Work task:
Once the pictures are set aside, reproduce all of the records exactly.

Data to use:
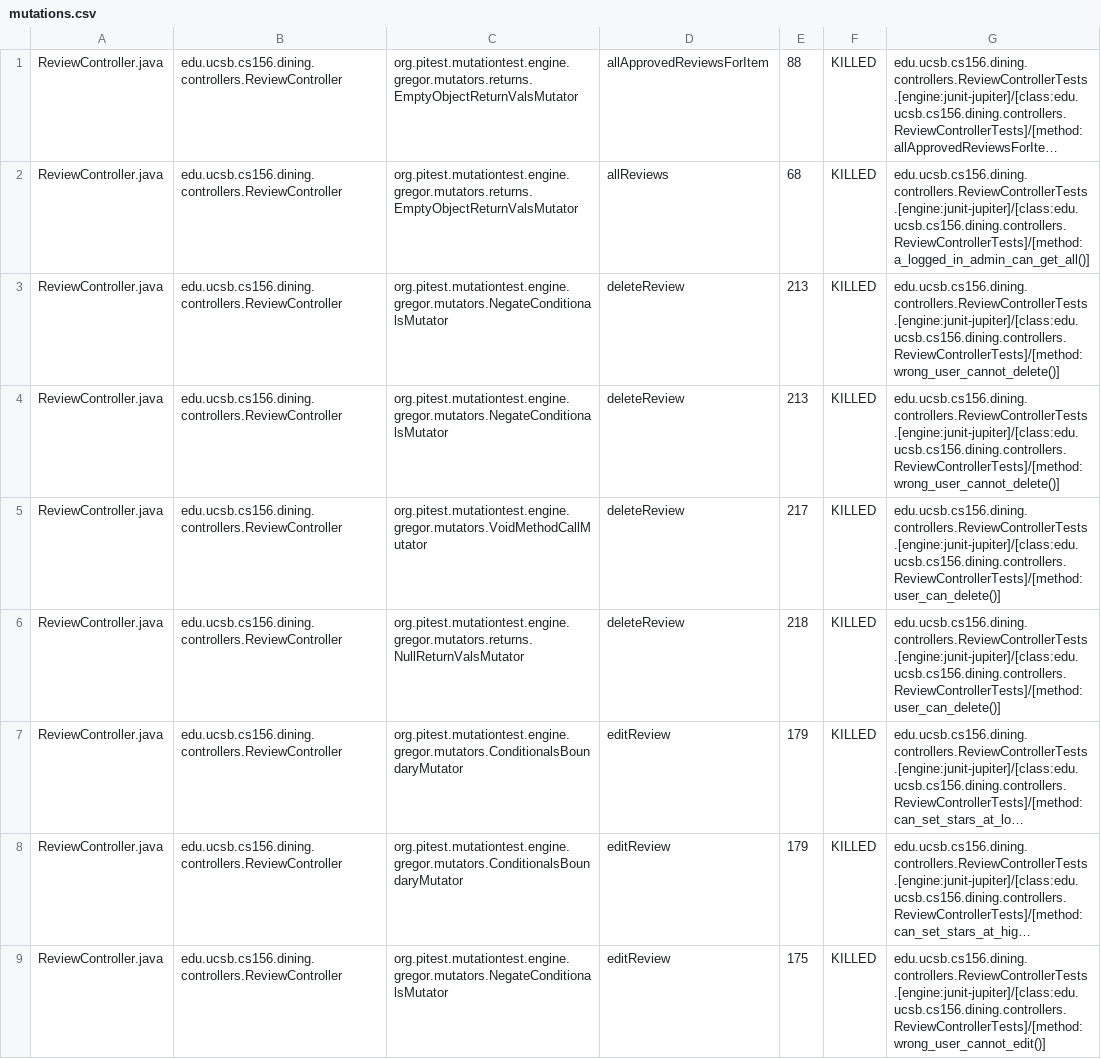
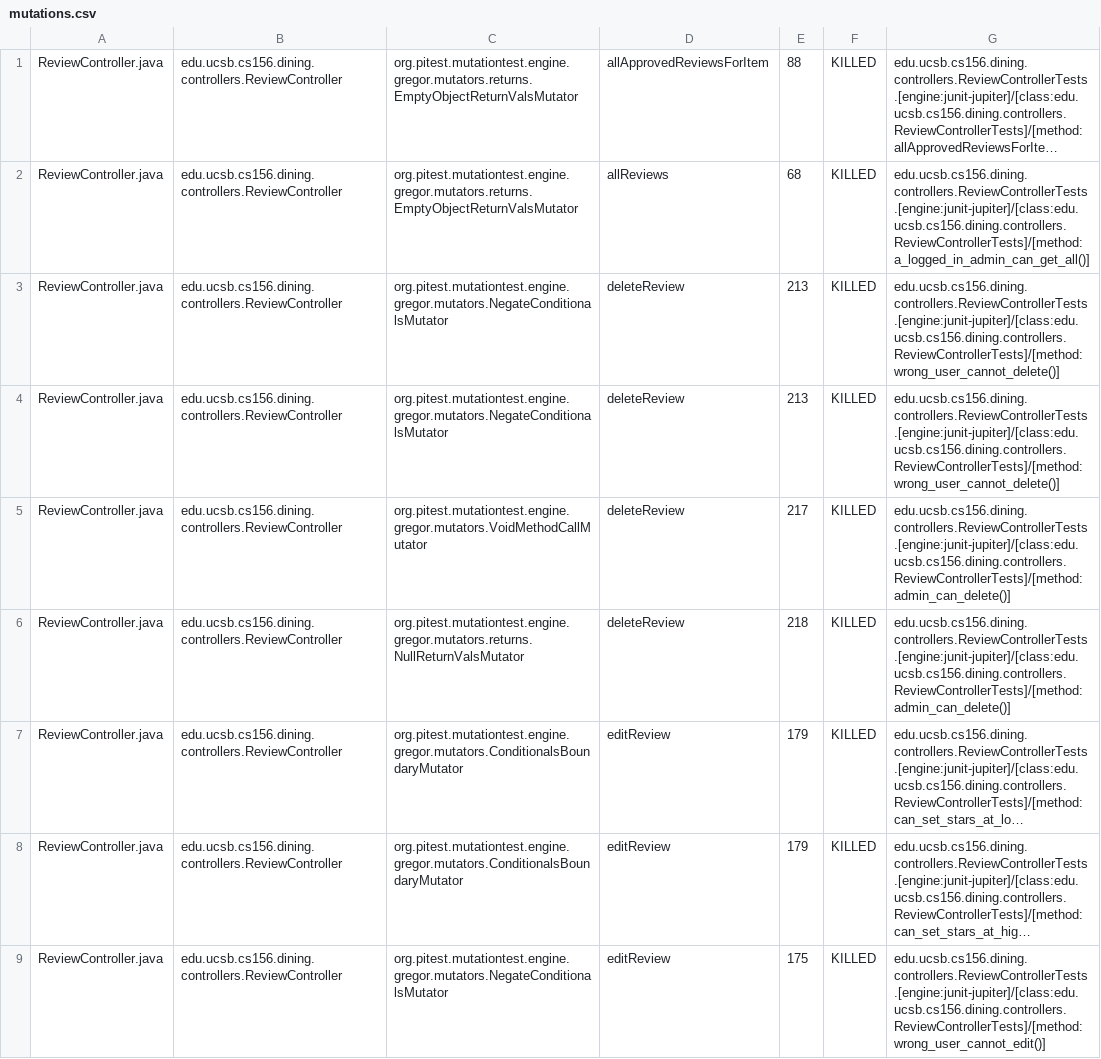
Before and after one commit to ucsb-cs156-s26/proj-dining-s26-05, a CSV file: prs/50/pitest/mutations.csv, drawn as a sheet; only a part is shown; long unchanged cells end in …; the diff covers the shown part only; the diff names each change by its address in the sheet, - before the commit and + after, or states it on an @@ line.

Commit message:
Deploying to gh-pages from @ ucsb-cs156-s26/proj-dining-s26-05@9d10d50ac36d0c817d6a7c39ba894b9cf81fbf84 🚀

```diff
--- a/prs/50/pitest/mutations.csv
+++ b/prs/50/pitest/mutations.csv
-G5:G6: edu.ucsb.cs156.dining.controllers.ReviewControllerTests.[engine:junit-jupiter]/[class:edu.ucsb.cs156.dining.controllers.ReviewControllerTests]/[method:user_can_delete()]
+G5:G6: edu.ucsb.cs156.dining.controllers.ReviewControllerTests.[engine:junit-jupiter]/[class:edu.ucsb.cs156.dining.controllers.ReviewControllerTests]/[method:admin_can_delete()]
```
Also changed, not shown: 5 added rows, 11 removed rows, 2 moved rows and 6 edited cells elsewhere in this file, 26 other files.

Expected output:
Before and after one commit to ucsb-cs156-s26/proj-dining-s26-05, a CSV file: prs/50/pitest/mutations.csv, drawn as a sheet; only a part is shown; long unchanged cells end in …; the diff covers the shown part only; the diff names each change by its address in the sheet, - before the commit and + after, or states it on an @@ line.

Commit message:
Deploying to gh-pages from @ ucsb-cs156-s26/proj-dining-s26-05@9d10d50ac36d0c817d6a7c39ba894b9cf81fbf84 🚀

```diff
--- a/prs/50/pitest/mutations.csv
+++ b/prs/50/pitest/mutations.csv
-G5:G6: edu.ucsb.cs156.dining.controllers.ReviewControllerTests.[engine:junit-jupiter]/[class:edu.ucsb.cs156.dining.controllers.ReviewControllerTests]/[method:user_can_delete()]
+G5:G6: edu.ucsb.cs156.dining.controllers.ReviewControllerTests.[engine:junit-jupiter]/[class:edu.ucsb.cs156.dining.controllers.ReviewControllerTests]/[method:admin_can_delete()]
```
Also changed, not shown: 5 added rows, 11 removed rows, 2 moved rows and 6 edited cells elsewhere in this file, 26 other files.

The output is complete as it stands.